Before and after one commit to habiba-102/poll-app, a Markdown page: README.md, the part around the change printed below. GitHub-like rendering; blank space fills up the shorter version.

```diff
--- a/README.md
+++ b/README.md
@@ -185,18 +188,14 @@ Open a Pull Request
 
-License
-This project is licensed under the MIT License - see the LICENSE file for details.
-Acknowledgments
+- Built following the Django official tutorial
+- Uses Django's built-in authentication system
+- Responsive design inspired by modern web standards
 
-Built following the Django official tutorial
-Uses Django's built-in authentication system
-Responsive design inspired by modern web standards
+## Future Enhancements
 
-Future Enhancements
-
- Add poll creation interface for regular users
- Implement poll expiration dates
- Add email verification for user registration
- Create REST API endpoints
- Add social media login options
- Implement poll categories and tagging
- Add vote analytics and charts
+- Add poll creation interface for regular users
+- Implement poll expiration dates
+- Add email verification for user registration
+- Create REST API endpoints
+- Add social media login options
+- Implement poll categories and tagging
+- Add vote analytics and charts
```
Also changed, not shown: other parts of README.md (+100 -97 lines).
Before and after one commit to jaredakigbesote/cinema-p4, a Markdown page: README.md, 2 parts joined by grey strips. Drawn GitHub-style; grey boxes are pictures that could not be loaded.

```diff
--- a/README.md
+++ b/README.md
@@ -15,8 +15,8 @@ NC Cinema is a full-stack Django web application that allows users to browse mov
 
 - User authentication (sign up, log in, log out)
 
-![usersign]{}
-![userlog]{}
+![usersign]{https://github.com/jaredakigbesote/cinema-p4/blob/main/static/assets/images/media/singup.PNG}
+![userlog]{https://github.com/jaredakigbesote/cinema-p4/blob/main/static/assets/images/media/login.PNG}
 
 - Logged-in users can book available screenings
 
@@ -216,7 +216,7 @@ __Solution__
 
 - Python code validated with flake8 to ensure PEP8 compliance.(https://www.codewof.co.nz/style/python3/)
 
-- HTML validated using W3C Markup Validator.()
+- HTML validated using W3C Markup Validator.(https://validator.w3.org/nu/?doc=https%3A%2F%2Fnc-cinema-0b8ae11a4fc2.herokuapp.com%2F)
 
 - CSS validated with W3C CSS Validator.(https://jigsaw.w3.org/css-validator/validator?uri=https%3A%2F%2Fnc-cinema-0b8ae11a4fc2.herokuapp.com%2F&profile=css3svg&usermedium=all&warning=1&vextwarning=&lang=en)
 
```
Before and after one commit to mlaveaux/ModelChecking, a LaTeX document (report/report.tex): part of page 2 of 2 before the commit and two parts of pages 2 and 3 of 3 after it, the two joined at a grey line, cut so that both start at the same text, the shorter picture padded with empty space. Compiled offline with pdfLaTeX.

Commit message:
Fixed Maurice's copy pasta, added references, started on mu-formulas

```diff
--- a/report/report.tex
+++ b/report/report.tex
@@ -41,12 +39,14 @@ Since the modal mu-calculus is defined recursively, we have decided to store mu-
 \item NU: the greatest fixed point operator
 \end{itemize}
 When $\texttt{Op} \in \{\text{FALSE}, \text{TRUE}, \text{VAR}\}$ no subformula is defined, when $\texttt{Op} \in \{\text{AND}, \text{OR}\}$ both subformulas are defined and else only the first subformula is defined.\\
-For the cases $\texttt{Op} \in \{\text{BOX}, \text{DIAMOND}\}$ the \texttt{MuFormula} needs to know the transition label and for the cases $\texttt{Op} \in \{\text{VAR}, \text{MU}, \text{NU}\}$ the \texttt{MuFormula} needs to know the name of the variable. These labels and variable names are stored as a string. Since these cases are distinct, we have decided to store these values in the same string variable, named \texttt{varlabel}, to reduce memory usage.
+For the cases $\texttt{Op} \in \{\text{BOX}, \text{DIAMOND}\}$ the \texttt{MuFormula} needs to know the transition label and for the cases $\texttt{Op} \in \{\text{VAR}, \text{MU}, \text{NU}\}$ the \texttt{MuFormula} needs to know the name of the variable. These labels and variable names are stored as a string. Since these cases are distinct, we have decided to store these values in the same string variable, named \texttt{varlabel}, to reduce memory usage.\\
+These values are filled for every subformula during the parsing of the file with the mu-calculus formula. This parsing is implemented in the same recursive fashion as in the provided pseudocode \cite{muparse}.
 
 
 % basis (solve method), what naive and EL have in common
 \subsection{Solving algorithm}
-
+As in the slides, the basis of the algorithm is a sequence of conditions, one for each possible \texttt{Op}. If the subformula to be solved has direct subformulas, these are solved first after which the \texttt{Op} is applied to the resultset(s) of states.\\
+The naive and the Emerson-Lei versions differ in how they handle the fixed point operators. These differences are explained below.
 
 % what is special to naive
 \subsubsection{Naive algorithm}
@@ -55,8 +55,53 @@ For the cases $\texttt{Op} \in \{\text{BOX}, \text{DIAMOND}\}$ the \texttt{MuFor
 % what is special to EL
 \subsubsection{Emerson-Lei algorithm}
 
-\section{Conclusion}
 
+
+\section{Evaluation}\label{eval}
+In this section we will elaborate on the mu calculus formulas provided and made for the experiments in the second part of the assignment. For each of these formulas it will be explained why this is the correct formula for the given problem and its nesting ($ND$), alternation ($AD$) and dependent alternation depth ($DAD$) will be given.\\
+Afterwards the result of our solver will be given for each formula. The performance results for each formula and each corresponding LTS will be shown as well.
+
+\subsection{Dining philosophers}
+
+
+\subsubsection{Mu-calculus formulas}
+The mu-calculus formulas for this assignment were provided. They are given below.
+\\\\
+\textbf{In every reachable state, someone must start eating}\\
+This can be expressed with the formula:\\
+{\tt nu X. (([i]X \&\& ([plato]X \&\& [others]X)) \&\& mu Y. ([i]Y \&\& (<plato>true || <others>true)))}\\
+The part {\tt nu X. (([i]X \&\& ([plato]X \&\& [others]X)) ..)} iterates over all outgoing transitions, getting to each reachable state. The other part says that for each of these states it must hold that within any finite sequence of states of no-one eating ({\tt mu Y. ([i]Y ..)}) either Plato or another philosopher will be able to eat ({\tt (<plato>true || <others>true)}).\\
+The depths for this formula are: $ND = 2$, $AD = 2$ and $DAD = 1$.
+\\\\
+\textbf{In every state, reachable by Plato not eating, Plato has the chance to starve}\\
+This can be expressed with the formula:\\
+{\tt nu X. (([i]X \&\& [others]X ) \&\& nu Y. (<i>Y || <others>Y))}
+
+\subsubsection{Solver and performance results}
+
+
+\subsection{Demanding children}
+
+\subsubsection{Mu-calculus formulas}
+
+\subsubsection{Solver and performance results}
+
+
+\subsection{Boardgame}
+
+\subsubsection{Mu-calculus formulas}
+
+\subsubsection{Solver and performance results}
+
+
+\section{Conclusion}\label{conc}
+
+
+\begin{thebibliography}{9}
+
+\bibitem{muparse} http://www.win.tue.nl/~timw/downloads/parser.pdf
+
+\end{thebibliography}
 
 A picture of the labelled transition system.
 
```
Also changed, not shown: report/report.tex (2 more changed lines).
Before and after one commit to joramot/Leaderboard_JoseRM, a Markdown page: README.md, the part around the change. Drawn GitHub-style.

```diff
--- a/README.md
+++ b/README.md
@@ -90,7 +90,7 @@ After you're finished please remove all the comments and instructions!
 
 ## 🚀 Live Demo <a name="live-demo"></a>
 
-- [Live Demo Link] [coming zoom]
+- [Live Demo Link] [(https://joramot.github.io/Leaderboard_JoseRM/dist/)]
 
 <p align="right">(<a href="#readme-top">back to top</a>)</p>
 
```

→ TRY IT
For the word "design", find every line in the data that holds it and copy that line.

→ ANSWER
+- Responsive design inspired by modern web standards
-Responsive design inspired by modern web standards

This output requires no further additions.